An American family returned home after a Christmas holiday to find their locks had been changed after a squatter took over their house.
Janice Henson tried to enter her home in Georgia in the US last week after a short break away when a man in a wheelchair came to the door and told her to leave.
The man, identified by authorities as 26-year-old Nathaniel Nuckols, told the stunned homeowner the house now belonged to him.
"He also left us notes thanking us for the key and thanking us for letting him live here, and it was his house now," Ms Henson told WSBTV Channel 2.
"He moved all the pictures, emptied drawers. He was making this house his."
Nuckols said he had a gun and threatened to shoot police officers who arrived at the scene after the distressed family called emergency services.
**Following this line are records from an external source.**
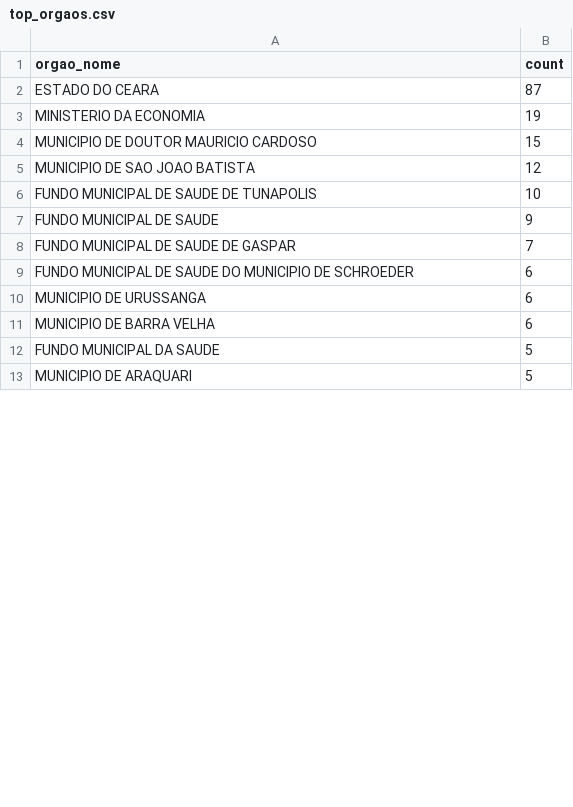
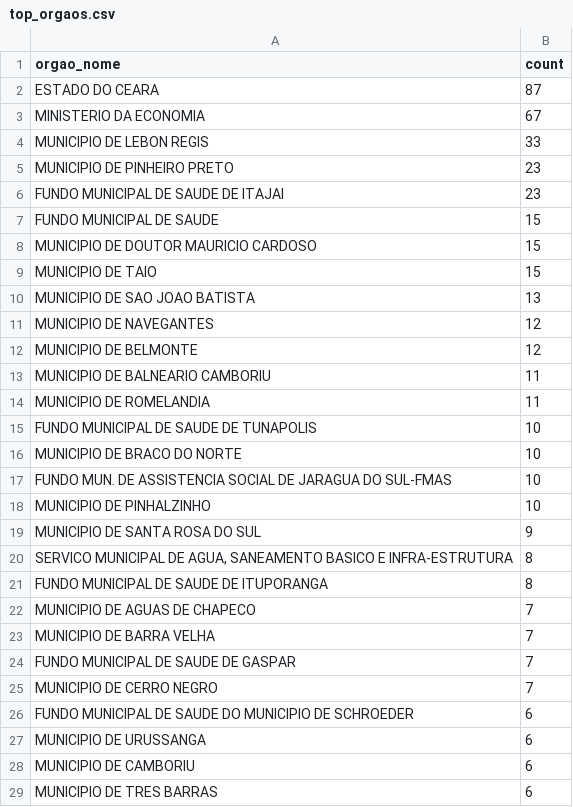
Before and after one commit to brokendeveloper/projeto-integrador, a CSV file: spark/output/top_orgaos.csv, drawn as a sheet; only a part is shown; the shorter side is filled out with more unchanged rows; the diff covers the shown part only.

Commit message:
fix(infra): adicionar keep-alive MongoDB para evitar auto-pause no Atlas M0
- Adiciona task asyncio que pinga o MongoDB a cada 25 min durante o
  lifespan da API, prevenindo auto-pause do Atlas M0 no SquareCloud
- Corrige 422 no registro mobile: inclui consentiu_termos e
  data_consentimento no payload de AuthContext.tsx
- Adiciona logging estruturado na analytics/service.py
- Salva camadas Silver e Gold no MongoDB após pipeline PySpark
- Atualiza CSVs gerados (801 contratos Silver, 754 MEI, 50 top órgãos)

```diff
--- a/spark/output/top_orgaos.csv
+++ b/spark/output/top_orgaos.csv
@@ -2,10 +2,28 @@ orgao_nome,count
 ESTADO DO CEARA,87
-MINISTERIO DA ECONOMIA,19
+MINISTERIO DA ECONOMIA,67
+MUNICIPIO DE LEBON REGIS,33
+MUNICIPIO DE PINHEIRO PRETO,23
+FUNDO MUNICIPAL DE SAUDE DE ITAJAI,23
+FUNDO MUNICIPAL DE SAUDE,15
 MUNICIPIO DE DOUTOR MAURICIO CARDOSO,15
-MUNICIPIO DE SAO JOAO BATISTA,12
+MUNICIPIO DE TAIO,15
+MUNICIPIO DE SAO JOAO BATISTA,13
+MUNICIPIO DE NAVEGANTES,12
+MUNICIPIO DE BELMONTE,12
+MUNICIPIO DE BALNEARIO CAMBORIU,11
+MUNICIPIO DE ROMELANDIA,11
 FUNDO MUNICIPAL DE SAUDE DE TUNAPOLIS,10
-FUNDO MUNICIPAL DE SAUDE,9
+MUNICIPIO DE BRACO DO NORTE,10
+FUNDO MUN. DE ASSISTENCIA SOCIAL DE JARAGUA DO SUL-FMAS,10
+MUNICIPIO DE PINHALZINHO,10
+MUNICIPIO DE SANTA ROSA DO SUL,9
+"SERVICO MUNICIPAL DE AGUA, SANEAMENTO BASICO E INFRA-ESTRUTURA",8
+FUNDO MUNICIPAL DE SAUDE DE ITUPORANGA,8
+MUNICIPIO DE AGUAS DE CHAPECO,7
+MUNICIPIO DE BARRA VELHA,7
 FUNDO MUNICIPAL DE SAUDE DE GASPAR,7
+MUNICIPIO DE CERRO NEGRO,7
 FUNDO MUNICIPAL DE SAUDE DO MUNICIPIO DE SCHROEDER,6
 MUNICIPIO DE URUSSANGA,6
-MUNICIPIO DE BARRA VELHA,6
+MUNICIPIO DE CAMBORIU,6
+MUNICIPIO DE TRES BARRAS,6
```
Also changed, not shown: 12 added rows, 30 removed rows and 5 edited cells elsewhere in this file, 6 other files.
That threat led to a five-hour stand-off between cops and the squatter, although he eventually surrendered peacefully and was escorted from the premises.
Nuckols was charged with first-degree burglary, terrorist threats and acts, and wilful obstruction of a law enforcement officer and is being held in Cobb County Jail.
Henson and her family are staying in a hotel for now until their home is tidied up after the intrusion.
She said all the food in the home had been devoured and that drawers had been emptied out and furniture moved around.
The front door was also battered down during the stand-off with police.
The case might sound far-fetched, but last year a similar case occurred right in our own backyard.
In late October, Sydney property developer Bill Gertos ended up scoring a free US$1.7 million home by simply moving in and renting it out following the death of the occupant.
The NSW Supreme Court ended up ruling in favour of Mr Gertos in the bizarre squatter's rights case, which was brought by the daughter and grandchildren of the deceased owner.
The house at 6 Malleny Street in Ashbury was purchased by Henry Thompson Downie in 1927, who lived there with his children before the family moved to Ashfield just before WWII.